BEGIN Records supplied
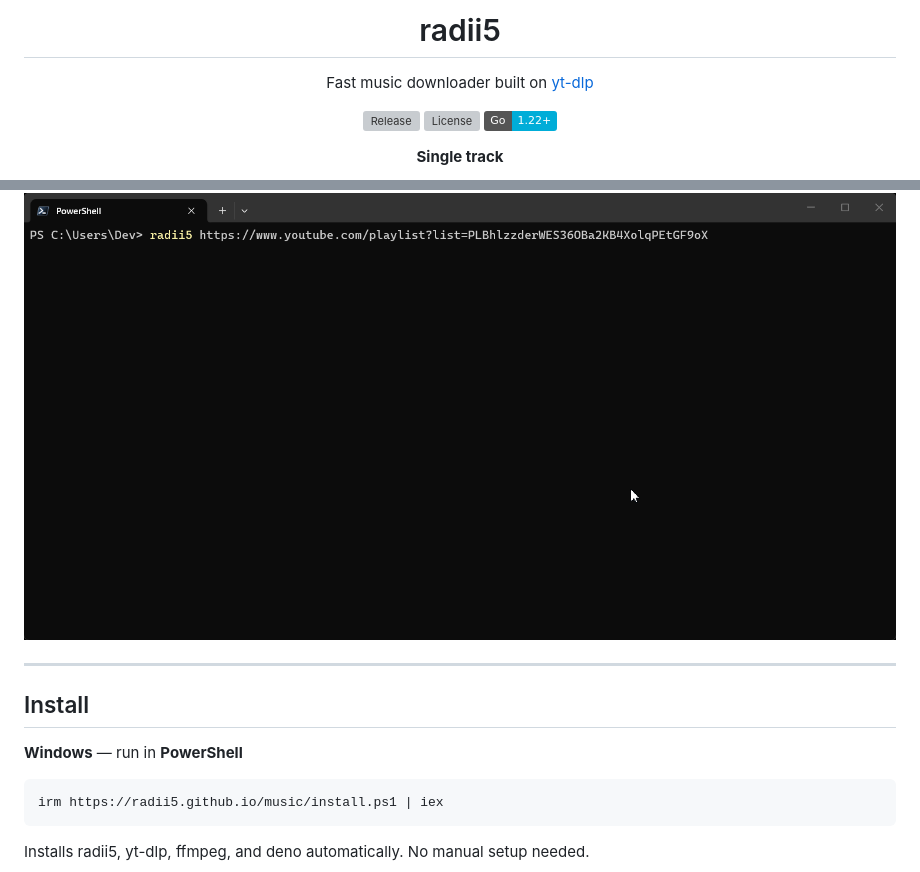
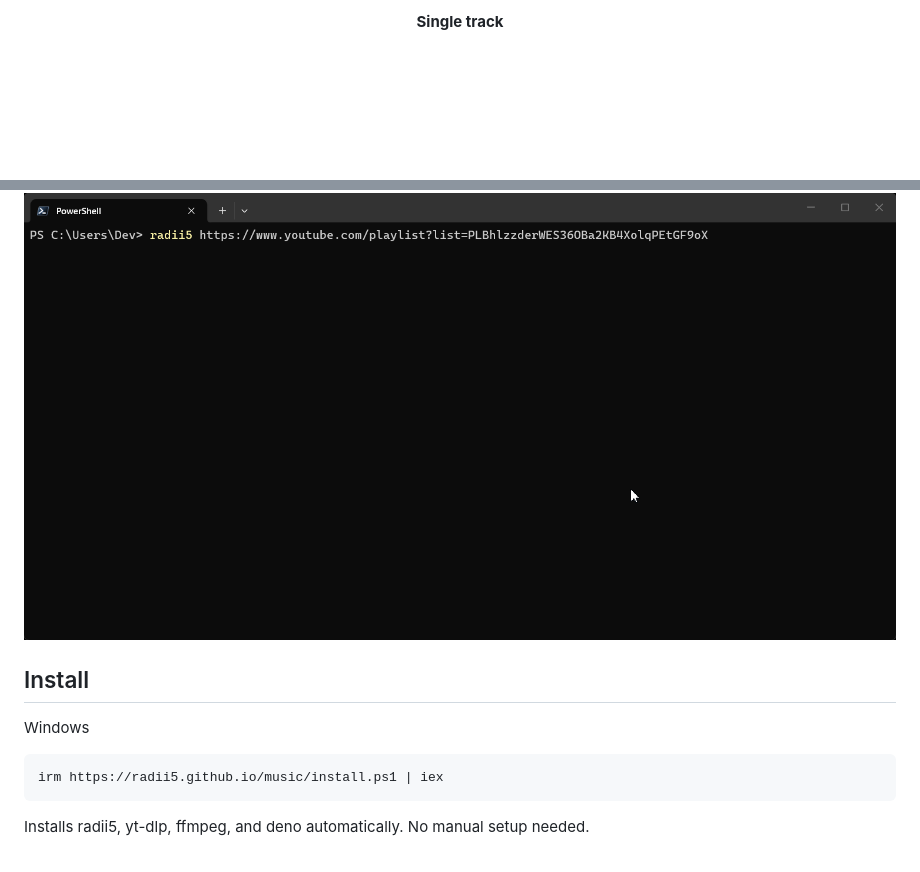
Before and after one commit to radii5/music, a Markdown page: README.md, 2 parts joined by grey strips. Drawn GitHub-style; badges without logos; blank space fills up the shorter version; grey boxes are pictures that could not be loaded.

Commit message:
Update README to remove title and description
Removed project title and description from README.

````diff
--- a/README.md
+++ b/README.md
@@ -1,12 +1,5 @@
 <div align="center">
 
-# radii5
-
-<p>Fast music downloader built on <a href="https://github.com/yt-dlp/yt-dlp">yt-dlp</a></p>
-
-[![Release](https://img.shields.io/github/v/release/radii5/music?style=flat&color=326ce5&label=latest)](https://github.com/radii5/music/releases)
-[![License](https://img.shields.io/github/license/radii5/music?style=flat&color=40c463)](LICENSE)
-[![Go](https://img.shields.io/badge/Go-1.22+-00ADD8?style=flat&logo=go&logoColor=white)](https://go.dev)
 
 **Single track**
 
@@ -18,11 +11,10 @@
 
 </div>
 
----
 
 ## Install
 
-**Windows** — run in **PowerShell**
+Windows
 ```powershell
 irm https://radii5.github.io/music/install.ps1 | iex
 ```
````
END Records supplied
§ **Problem**: Every line above should be copied exactly, apart from any pictures.

§ **Answer to this exercise**:
Before and after one commit to radii5/music, a Markdown page: README.md, 2 parts joined by grey strips. Drawn GitHub-style; badges without logos; blank space fills up the shorter version; grey boxes are pictures that could not be loaded.

Commit message:
Update README to remove title and description
Removed project title and description from README.

````diff
--- a/README.md
+++ b/README.md
@@ -1,12 +1,5 @@
 <div align="center">
 
-# radii5
-
-<p>Fast music downloader built on <a href="https://github.com/yt-dlp/yt-dlp">yt-dlp</a></p>
-
-[![Release](https://img.shields.io/github/v/release/radii5/music?style=flat&color=326ce5&label=latest)](https://github.com/radii5/music/releases)
-[![License](https://img.shields.io/github/license/radii5/music?style=flat&color=40c463)](LICENSE)
-[![Go](https://img.shields.io/badge/Go-1.22+-00ADD8?style=flat&logo=go&logoColor=white)](https://go.dev)
 
 **Single track**
 
@@ -18,11 +11,10 @@
 
 </div>
 
----
 
 ## Install
 
-**Windows** — run in **PowerShell**
+Windows
 ```powershell
 irm https://radii5.github.io/music/install.ps1 | iex
 ```
````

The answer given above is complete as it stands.